But by no means the largest part of the education in public spirit which a college ought to give is to be sought in its course of study. The education given by the students to one another, and resulting from the spirit of the place, is that on which we most rely for the development of loyalty and self-devotion and those moral elements which are necessary as a basis of public sentiment in a self-governing community. It is perhaps not too much to say that the chief importance of the choice of studies in the collegiate training of citizens lies in the fact that the right selection of studies attracts the right kind of student material. The school which is purely technical, which enables its graduates to get large salaries at the sacrifice of breadth of character, inevitably attracts, as the years go on, those persons to whom money-making is the prime object. The school whose course is crammed with things of momentary rather than of permanent interest attracts those persons who value the superficial or transitory rather than the profounder things of life.
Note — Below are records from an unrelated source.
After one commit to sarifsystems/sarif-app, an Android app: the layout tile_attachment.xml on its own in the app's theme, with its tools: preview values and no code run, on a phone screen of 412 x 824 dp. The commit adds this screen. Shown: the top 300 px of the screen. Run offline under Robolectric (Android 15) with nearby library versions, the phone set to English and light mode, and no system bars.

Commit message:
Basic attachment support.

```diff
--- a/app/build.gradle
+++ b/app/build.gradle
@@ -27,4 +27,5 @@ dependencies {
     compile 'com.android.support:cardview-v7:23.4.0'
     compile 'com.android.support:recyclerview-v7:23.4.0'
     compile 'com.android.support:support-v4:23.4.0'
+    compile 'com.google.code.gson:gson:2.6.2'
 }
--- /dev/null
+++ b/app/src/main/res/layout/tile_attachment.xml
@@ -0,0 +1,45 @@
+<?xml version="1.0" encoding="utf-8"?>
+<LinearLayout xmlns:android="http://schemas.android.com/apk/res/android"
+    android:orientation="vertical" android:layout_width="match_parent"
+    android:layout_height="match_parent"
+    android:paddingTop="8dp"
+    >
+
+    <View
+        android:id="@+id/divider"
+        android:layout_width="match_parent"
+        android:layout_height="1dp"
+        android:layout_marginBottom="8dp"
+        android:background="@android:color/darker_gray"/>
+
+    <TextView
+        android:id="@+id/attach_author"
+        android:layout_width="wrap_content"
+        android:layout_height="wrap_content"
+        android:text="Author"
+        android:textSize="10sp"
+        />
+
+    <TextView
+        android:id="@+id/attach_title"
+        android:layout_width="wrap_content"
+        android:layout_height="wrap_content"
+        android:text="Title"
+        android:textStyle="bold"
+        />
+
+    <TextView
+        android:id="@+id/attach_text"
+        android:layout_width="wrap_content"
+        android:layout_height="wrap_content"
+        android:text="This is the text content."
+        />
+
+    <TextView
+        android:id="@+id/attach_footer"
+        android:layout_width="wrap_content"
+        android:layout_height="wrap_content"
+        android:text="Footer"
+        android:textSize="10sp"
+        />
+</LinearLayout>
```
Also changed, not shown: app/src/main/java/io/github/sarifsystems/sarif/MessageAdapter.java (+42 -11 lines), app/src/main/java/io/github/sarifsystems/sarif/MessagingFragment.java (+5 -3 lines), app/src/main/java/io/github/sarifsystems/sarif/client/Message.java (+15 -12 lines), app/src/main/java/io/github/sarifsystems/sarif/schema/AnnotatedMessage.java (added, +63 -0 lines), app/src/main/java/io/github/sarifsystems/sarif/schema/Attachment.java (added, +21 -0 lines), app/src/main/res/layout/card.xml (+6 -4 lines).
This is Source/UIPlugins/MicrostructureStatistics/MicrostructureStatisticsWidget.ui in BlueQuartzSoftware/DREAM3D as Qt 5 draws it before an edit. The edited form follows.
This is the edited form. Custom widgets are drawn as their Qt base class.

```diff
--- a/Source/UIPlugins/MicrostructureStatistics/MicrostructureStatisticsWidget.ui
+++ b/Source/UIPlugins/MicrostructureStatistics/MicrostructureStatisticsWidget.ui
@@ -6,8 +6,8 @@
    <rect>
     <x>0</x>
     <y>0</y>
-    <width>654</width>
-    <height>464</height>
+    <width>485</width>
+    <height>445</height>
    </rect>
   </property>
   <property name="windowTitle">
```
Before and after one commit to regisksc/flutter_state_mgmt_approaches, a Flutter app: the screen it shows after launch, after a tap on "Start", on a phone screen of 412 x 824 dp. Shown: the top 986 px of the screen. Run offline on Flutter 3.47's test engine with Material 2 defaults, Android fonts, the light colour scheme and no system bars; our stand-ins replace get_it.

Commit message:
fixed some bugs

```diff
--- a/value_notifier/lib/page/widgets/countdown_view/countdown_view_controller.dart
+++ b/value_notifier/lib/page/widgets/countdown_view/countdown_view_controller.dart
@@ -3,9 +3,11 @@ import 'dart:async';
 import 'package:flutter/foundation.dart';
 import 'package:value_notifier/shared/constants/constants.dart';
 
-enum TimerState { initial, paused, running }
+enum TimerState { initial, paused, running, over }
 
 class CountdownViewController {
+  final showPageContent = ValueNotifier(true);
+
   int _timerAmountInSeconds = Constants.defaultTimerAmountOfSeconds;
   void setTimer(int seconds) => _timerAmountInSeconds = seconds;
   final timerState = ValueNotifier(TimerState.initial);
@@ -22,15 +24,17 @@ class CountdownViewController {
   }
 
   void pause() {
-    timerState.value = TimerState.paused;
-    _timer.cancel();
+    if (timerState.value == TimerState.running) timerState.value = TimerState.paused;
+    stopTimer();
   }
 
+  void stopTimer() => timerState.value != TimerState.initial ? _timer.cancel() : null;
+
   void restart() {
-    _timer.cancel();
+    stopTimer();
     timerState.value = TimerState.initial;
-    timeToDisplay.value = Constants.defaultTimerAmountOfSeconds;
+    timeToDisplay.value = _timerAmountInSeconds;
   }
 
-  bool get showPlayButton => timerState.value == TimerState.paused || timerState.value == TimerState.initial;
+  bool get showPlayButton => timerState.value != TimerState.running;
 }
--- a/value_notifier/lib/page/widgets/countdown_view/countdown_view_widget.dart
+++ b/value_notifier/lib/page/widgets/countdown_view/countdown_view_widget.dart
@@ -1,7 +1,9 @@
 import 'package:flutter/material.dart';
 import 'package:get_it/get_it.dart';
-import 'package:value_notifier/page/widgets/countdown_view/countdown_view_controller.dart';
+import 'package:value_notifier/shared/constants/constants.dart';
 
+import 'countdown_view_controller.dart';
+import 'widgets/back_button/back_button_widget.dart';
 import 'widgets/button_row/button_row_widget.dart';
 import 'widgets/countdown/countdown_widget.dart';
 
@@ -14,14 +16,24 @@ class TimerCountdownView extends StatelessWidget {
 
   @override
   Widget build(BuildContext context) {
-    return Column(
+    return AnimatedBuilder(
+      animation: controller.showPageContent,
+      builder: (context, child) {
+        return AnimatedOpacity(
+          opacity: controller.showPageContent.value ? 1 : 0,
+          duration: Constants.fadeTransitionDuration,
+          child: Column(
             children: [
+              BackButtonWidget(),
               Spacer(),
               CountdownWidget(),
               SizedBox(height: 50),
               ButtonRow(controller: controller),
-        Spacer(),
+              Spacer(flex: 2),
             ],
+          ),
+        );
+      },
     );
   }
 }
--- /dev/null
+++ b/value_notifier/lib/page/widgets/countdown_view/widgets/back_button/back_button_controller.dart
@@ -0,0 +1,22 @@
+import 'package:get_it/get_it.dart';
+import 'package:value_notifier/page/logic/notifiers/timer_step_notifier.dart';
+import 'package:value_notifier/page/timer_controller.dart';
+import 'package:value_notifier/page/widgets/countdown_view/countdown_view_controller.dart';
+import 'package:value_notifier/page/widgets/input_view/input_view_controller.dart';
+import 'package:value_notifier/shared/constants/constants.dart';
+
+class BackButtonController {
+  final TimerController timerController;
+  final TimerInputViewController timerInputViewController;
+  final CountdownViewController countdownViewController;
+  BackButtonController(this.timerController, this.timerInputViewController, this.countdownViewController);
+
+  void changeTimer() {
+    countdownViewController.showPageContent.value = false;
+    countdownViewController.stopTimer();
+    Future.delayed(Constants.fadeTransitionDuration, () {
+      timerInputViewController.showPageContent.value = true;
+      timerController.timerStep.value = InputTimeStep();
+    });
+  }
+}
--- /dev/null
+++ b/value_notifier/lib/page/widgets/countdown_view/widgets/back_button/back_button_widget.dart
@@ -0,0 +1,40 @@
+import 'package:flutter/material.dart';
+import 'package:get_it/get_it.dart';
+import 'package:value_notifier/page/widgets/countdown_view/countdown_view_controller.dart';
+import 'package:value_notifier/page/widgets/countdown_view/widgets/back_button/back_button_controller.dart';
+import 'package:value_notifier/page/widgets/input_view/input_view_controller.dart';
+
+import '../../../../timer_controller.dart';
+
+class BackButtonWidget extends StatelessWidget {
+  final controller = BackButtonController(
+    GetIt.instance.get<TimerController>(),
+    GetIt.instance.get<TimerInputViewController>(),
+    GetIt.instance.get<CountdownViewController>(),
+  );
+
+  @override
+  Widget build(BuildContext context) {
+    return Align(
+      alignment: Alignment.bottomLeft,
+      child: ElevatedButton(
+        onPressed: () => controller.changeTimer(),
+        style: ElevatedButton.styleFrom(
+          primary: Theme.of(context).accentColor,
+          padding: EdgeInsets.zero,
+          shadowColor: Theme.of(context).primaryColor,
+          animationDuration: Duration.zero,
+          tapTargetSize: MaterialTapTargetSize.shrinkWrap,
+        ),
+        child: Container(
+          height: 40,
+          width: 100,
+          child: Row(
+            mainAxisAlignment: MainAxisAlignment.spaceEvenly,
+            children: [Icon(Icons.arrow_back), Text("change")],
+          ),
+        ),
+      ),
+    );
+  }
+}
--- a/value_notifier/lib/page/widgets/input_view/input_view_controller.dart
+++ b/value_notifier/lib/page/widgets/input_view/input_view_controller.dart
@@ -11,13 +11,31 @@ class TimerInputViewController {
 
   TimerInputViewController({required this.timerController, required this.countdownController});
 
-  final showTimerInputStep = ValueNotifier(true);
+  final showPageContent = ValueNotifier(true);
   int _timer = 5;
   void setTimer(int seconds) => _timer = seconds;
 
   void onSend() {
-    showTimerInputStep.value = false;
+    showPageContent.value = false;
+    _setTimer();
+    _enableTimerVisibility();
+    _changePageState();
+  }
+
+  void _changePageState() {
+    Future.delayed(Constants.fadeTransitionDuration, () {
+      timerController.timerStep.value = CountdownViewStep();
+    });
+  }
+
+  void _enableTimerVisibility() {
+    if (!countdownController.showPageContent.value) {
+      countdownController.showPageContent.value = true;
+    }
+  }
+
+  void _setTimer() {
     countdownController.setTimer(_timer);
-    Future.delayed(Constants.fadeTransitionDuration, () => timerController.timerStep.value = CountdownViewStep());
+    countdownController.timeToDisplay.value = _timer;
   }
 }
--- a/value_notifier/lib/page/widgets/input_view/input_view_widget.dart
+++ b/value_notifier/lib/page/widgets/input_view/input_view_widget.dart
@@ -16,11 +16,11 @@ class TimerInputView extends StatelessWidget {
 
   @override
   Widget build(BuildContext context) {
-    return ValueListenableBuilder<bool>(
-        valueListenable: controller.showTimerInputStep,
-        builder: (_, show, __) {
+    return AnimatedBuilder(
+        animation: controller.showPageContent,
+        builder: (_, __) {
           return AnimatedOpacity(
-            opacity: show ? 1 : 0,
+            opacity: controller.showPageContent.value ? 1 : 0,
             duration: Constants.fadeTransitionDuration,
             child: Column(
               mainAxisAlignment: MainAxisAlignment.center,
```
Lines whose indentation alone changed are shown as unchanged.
The school whose methods of instruction are microscopic rather than telescopic attracts the minds that are narrow instead of broad. But with a course of study arranged independently of preparation for professional life, dealing with the things of all time more than with the interests of the moment, and aiming to give all possible breadth of intellectual interest, we are reasonably sure of attracting a student body capable of educating one another in disinterestedness, in stability of purpose, and in that sense of proportion which goes with largeness of vision. Nor is the influence of such students confined to those who are immediately associated with them. A few successive classes of this kind can build up a system of traditions and of sentiments which are hard to explain to those who have not come under their influence, but which, to those whose privilege it has been to feel their force, constitute the profoundest element in the political education furnished by a college course. This influence is not confined to any one department of college activity. It is manifested alike in the classroom, in the society, or on the playground. It carries those who feel it outside of themselves, and makes them part of a college life whose freedom trains them for the freedom of the larger national life into which they are just entering. Taking our boys — and, in the present generation our girls also — from different sections of the country, it makes them acquainted with their fellow men or women in a broader and more national sense than is possible in the secondary school, and under circumstances which contribute to the development of wider ideals than are possible in a system of technical training. May the time be far distant when these elements in our college life shall be crowded out by the pressure of professional studies, or weakened by schemes of education which lay more stress on the things which lie immediately before us as individuals than on those which fit us to be members of a free commonwealth and makers of the world’s history !

Arthur Twining Hadley,